Data section

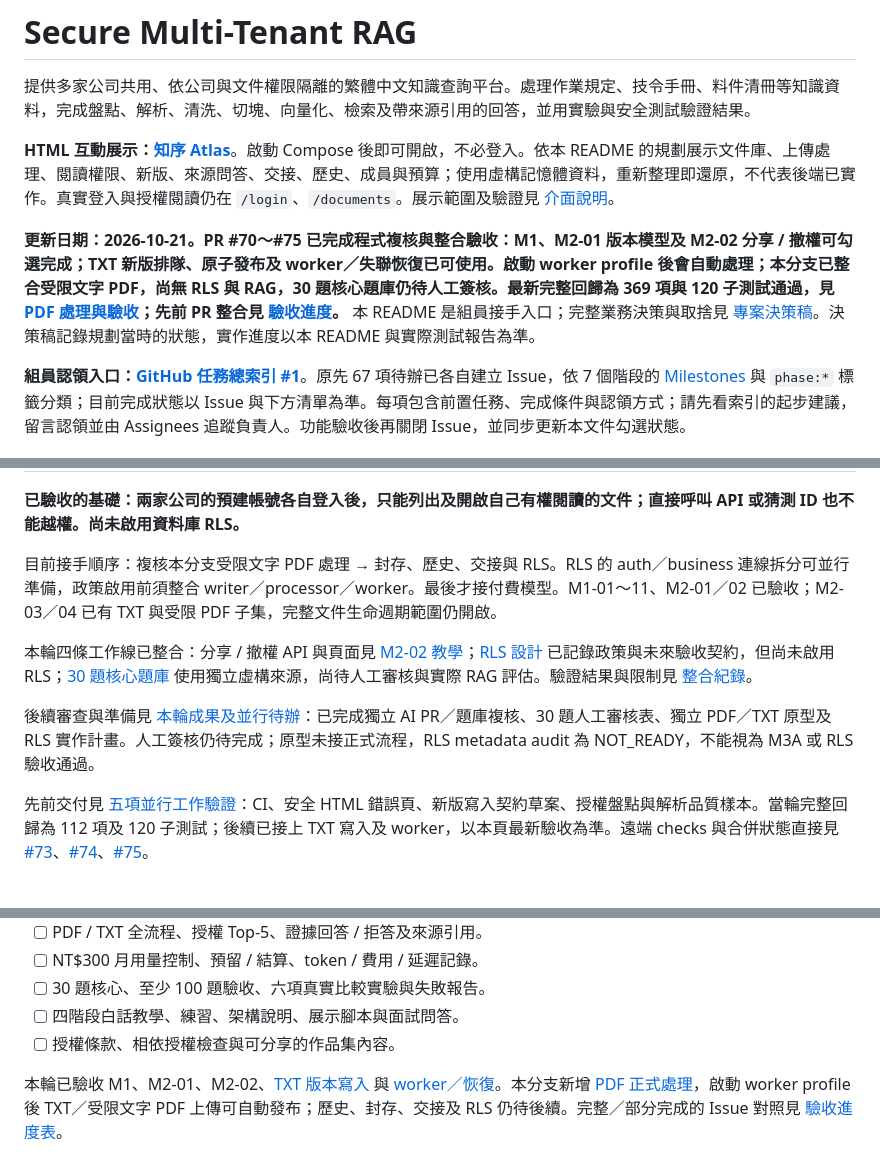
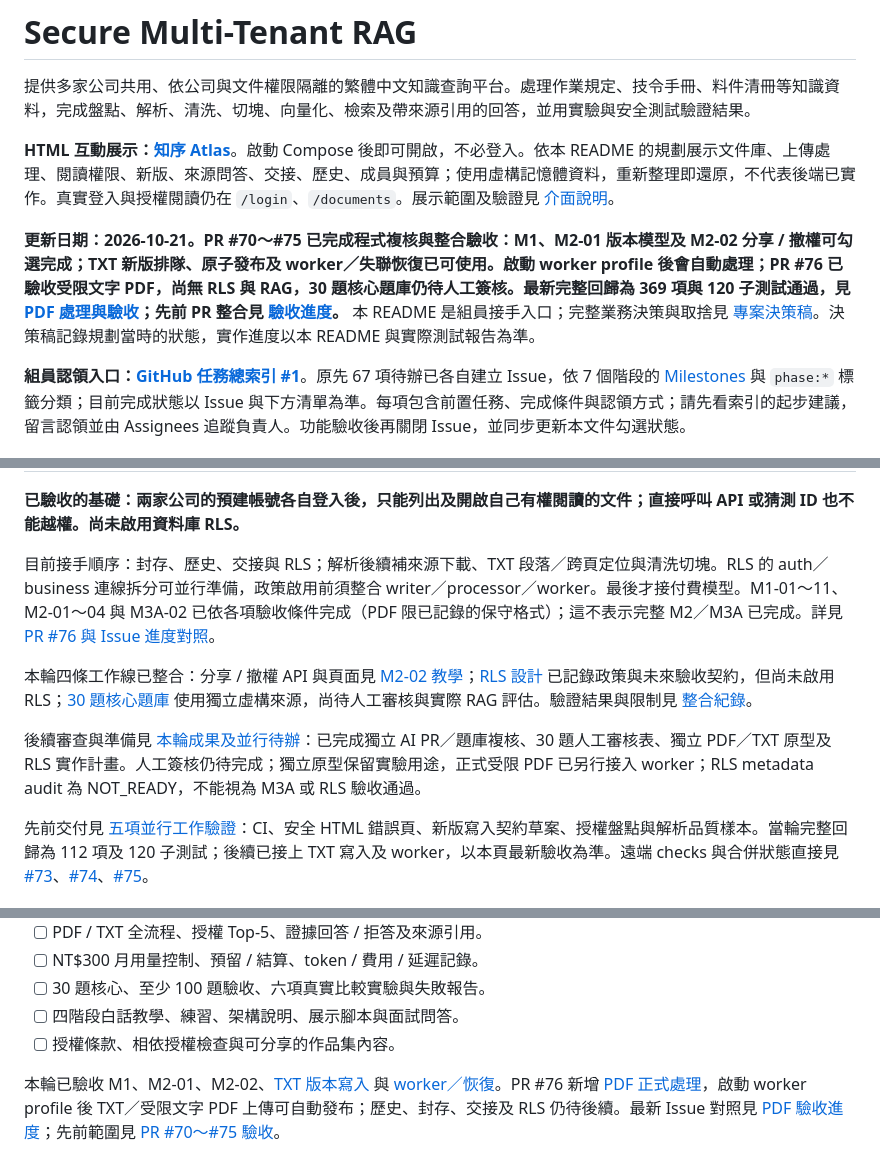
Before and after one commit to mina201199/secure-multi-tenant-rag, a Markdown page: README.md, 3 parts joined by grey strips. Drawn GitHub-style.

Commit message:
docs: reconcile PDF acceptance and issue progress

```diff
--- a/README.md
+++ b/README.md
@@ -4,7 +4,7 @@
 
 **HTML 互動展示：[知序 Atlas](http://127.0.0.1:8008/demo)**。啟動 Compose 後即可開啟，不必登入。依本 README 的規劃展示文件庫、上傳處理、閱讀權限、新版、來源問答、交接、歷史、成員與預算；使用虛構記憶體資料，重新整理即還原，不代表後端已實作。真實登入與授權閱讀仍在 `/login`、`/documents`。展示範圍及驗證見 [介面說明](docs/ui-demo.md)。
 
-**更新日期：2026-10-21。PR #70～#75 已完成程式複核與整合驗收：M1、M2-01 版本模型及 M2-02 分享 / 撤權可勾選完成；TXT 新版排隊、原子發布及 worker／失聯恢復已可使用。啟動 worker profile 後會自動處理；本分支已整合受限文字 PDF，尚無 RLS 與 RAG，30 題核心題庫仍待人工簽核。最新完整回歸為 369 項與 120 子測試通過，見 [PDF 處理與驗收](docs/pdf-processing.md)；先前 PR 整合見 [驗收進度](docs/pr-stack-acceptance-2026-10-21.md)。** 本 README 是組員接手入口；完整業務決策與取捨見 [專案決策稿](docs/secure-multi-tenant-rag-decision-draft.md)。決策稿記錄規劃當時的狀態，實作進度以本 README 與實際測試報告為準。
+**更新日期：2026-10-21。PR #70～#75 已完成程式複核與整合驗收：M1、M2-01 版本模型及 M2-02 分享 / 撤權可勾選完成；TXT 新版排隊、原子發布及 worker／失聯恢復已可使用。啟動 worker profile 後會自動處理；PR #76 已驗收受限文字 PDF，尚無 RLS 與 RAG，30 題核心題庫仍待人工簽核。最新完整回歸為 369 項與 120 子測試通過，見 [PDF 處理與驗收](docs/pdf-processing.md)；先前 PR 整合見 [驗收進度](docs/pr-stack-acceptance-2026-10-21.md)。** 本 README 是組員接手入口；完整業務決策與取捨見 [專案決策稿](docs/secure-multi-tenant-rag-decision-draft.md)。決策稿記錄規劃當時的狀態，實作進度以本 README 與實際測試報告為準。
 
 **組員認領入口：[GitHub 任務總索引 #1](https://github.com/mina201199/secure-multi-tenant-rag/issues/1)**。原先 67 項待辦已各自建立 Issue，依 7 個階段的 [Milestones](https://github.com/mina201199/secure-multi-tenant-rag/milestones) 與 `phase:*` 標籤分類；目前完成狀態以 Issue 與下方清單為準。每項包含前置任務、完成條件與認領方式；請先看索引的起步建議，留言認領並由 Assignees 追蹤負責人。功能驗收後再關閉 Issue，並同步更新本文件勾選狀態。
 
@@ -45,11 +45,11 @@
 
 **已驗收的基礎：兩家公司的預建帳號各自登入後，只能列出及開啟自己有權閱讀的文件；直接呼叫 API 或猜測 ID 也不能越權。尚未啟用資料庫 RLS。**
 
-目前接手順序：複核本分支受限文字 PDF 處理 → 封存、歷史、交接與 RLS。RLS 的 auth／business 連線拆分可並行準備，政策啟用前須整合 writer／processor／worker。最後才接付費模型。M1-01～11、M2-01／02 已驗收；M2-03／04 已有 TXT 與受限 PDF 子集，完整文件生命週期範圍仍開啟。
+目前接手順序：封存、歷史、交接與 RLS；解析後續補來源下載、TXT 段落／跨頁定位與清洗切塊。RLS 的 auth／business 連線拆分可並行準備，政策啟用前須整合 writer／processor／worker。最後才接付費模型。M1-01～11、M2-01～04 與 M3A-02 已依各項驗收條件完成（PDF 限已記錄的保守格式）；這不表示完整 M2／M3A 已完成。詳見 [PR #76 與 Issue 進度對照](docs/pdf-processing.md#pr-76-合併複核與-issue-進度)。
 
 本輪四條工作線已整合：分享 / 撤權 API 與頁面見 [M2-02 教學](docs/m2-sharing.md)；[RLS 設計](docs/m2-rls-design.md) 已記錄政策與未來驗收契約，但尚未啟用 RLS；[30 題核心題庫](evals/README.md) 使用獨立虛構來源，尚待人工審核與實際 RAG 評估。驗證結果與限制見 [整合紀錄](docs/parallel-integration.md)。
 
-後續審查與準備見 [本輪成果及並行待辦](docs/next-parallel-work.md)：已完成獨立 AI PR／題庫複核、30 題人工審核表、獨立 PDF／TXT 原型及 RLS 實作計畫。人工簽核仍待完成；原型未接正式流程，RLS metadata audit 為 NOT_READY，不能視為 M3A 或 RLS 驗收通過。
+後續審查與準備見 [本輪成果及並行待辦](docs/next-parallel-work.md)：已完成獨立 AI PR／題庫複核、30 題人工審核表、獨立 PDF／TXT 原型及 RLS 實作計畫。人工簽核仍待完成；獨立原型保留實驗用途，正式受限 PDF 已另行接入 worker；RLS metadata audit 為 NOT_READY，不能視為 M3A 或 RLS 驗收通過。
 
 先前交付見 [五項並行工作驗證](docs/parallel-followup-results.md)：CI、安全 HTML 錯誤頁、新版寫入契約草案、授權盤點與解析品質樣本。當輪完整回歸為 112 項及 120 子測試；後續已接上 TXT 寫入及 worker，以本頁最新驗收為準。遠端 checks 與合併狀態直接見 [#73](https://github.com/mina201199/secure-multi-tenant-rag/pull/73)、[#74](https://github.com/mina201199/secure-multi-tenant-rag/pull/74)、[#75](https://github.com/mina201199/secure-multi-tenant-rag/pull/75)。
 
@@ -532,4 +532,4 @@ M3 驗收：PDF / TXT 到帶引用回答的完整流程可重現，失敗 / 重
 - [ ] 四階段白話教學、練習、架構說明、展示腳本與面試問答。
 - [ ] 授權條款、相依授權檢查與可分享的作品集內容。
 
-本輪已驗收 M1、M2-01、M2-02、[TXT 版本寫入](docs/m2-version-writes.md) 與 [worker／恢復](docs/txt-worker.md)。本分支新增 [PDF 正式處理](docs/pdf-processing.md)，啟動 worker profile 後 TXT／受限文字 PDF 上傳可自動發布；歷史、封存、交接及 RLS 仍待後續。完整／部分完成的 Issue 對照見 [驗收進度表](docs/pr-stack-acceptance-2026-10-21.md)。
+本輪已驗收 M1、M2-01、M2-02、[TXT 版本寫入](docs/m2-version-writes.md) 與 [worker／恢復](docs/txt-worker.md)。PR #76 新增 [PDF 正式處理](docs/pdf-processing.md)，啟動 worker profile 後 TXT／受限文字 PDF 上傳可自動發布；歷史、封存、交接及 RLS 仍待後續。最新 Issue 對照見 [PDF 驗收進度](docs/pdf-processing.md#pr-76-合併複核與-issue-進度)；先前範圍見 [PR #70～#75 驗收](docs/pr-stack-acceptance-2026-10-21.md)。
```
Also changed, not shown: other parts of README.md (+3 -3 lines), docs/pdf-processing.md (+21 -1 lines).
* * *
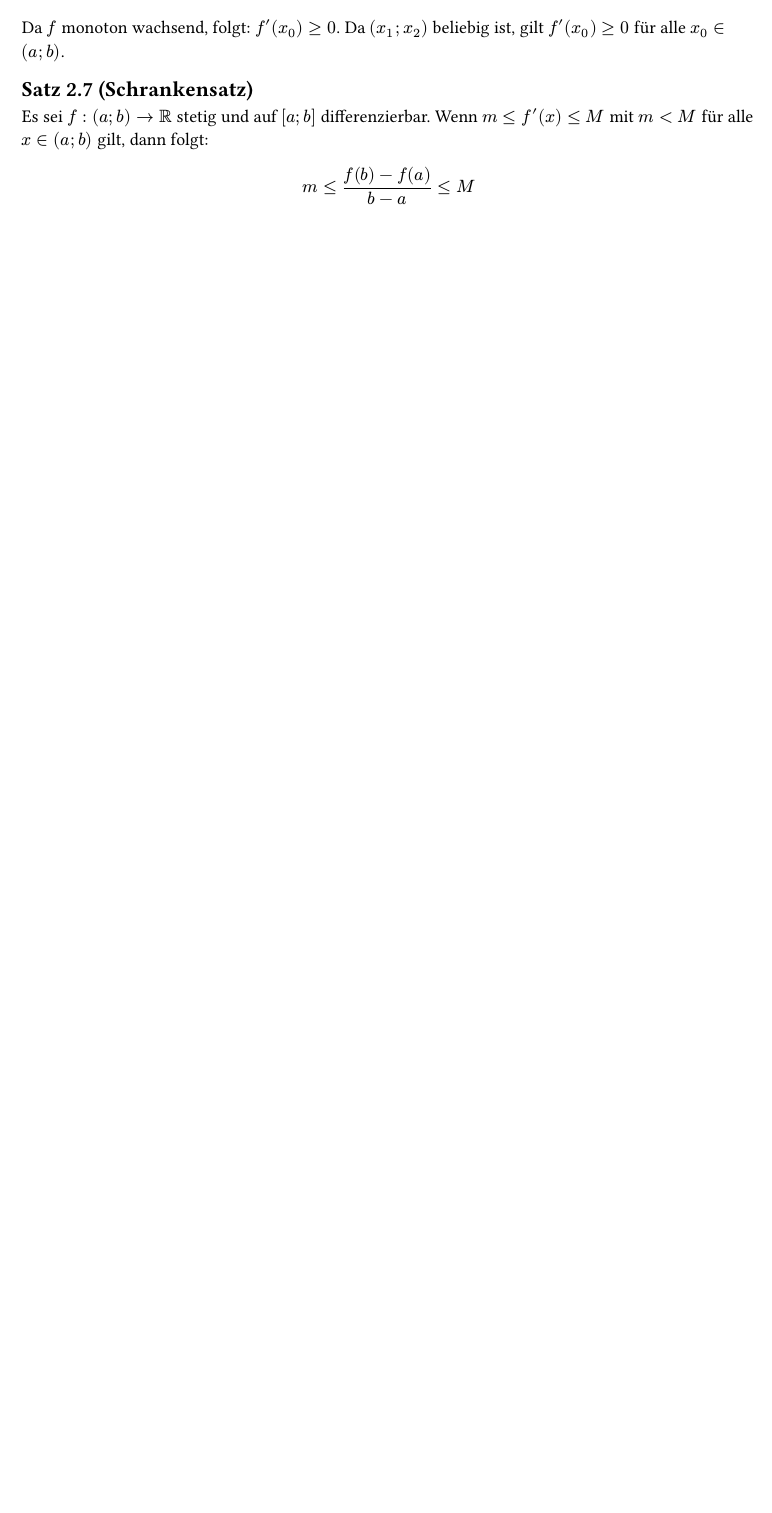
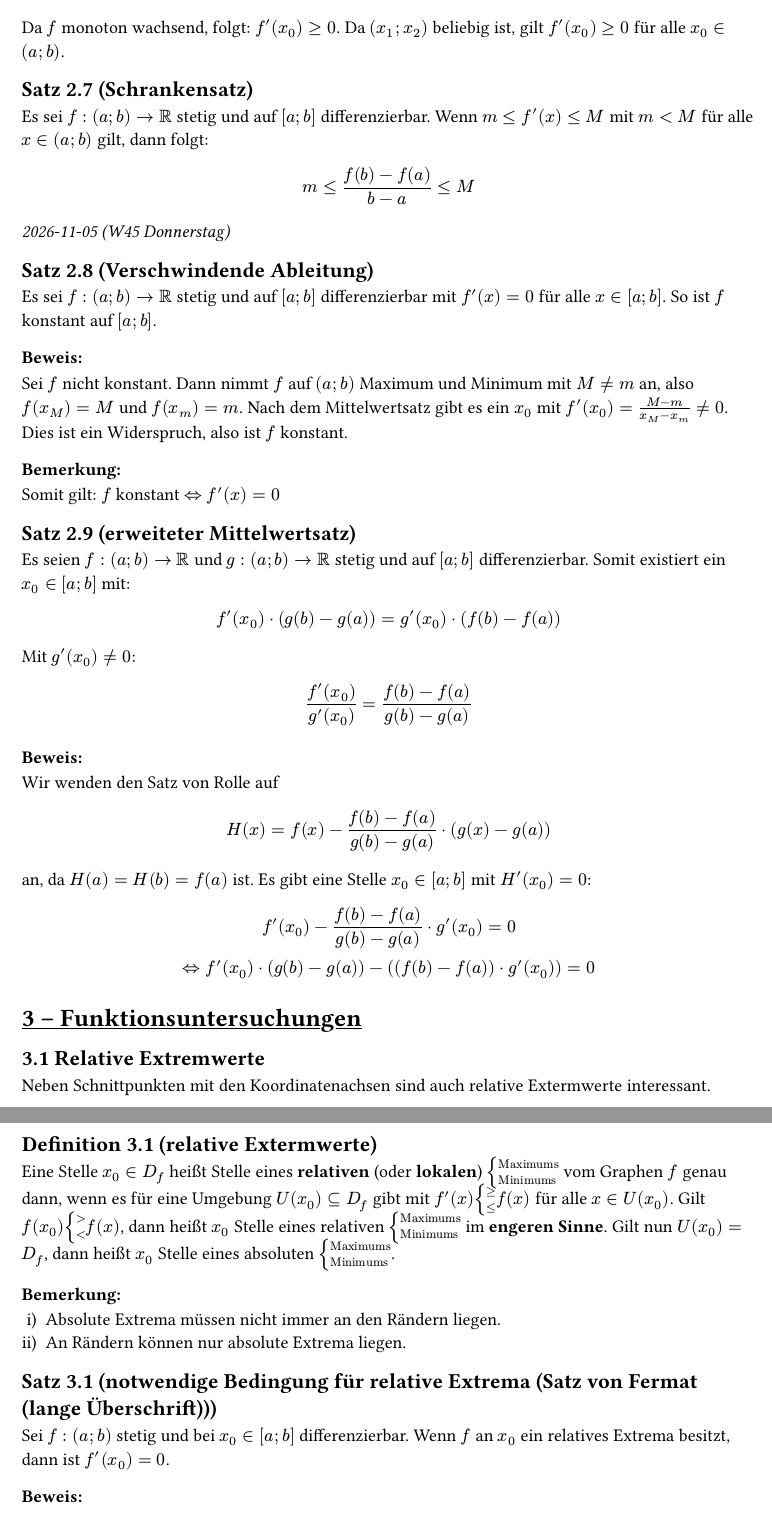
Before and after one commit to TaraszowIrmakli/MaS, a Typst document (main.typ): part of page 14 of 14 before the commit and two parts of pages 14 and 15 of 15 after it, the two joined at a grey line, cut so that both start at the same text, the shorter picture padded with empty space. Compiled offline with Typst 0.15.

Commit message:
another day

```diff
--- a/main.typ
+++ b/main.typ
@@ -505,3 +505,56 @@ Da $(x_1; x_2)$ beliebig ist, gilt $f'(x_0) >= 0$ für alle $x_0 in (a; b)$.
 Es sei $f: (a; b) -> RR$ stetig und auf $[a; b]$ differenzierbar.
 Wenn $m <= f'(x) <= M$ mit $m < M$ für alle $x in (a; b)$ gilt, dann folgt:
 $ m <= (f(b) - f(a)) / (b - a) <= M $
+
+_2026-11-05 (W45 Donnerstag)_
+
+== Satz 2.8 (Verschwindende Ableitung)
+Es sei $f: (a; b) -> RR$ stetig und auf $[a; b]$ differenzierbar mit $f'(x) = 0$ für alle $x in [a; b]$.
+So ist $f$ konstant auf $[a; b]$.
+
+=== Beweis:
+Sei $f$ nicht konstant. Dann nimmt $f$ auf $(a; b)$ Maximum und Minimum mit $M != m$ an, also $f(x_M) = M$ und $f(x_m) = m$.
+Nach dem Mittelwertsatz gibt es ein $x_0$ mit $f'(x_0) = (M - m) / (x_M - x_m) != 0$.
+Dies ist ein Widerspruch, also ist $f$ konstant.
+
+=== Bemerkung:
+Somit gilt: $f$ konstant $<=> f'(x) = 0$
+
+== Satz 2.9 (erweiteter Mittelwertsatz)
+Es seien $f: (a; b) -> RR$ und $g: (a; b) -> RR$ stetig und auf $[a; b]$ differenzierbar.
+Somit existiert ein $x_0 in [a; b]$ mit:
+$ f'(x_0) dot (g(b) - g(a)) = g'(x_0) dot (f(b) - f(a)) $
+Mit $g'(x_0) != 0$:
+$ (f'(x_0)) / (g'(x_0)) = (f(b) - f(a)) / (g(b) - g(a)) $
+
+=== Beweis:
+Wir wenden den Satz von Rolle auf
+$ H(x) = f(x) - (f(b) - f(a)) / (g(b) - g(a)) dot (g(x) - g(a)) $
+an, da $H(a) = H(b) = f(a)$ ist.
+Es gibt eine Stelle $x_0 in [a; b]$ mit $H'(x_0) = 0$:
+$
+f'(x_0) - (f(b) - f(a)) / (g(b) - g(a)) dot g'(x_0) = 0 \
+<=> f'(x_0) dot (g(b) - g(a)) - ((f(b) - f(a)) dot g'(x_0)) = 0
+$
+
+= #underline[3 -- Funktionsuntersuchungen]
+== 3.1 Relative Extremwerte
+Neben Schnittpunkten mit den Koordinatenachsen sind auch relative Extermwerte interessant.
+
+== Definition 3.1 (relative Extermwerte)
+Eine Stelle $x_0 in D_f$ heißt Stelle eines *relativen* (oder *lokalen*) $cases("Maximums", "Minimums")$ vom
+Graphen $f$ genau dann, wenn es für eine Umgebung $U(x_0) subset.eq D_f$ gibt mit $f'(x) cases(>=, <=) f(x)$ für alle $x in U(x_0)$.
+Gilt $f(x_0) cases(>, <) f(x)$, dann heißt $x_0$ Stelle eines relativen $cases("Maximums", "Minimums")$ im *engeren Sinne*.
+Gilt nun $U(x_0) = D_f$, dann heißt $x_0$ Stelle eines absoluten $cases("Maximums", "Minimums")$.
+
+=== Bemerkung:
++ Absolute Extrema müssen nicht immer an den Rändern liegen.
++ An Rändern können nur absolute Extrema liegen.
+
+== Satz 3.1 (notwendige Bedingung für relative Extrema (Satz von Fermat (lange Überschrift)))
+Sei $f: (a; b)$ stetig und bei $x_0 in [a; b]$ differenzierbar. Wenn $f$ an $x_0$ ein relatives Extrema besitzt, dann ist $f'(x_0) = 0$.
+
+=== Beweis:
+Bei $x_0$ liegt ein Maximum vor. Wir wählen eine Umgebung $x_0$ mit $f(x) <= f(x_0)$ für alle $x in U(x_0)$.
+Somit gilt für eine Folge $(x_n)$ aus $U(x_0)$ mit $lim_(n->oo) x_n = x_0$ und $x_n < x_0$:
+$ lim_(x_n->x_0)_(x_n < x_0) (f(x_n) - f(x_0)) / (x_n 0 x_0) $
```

Task brief
State, with no accompanying text, how many lines of the material contain the string "驗收通過".

Written response
2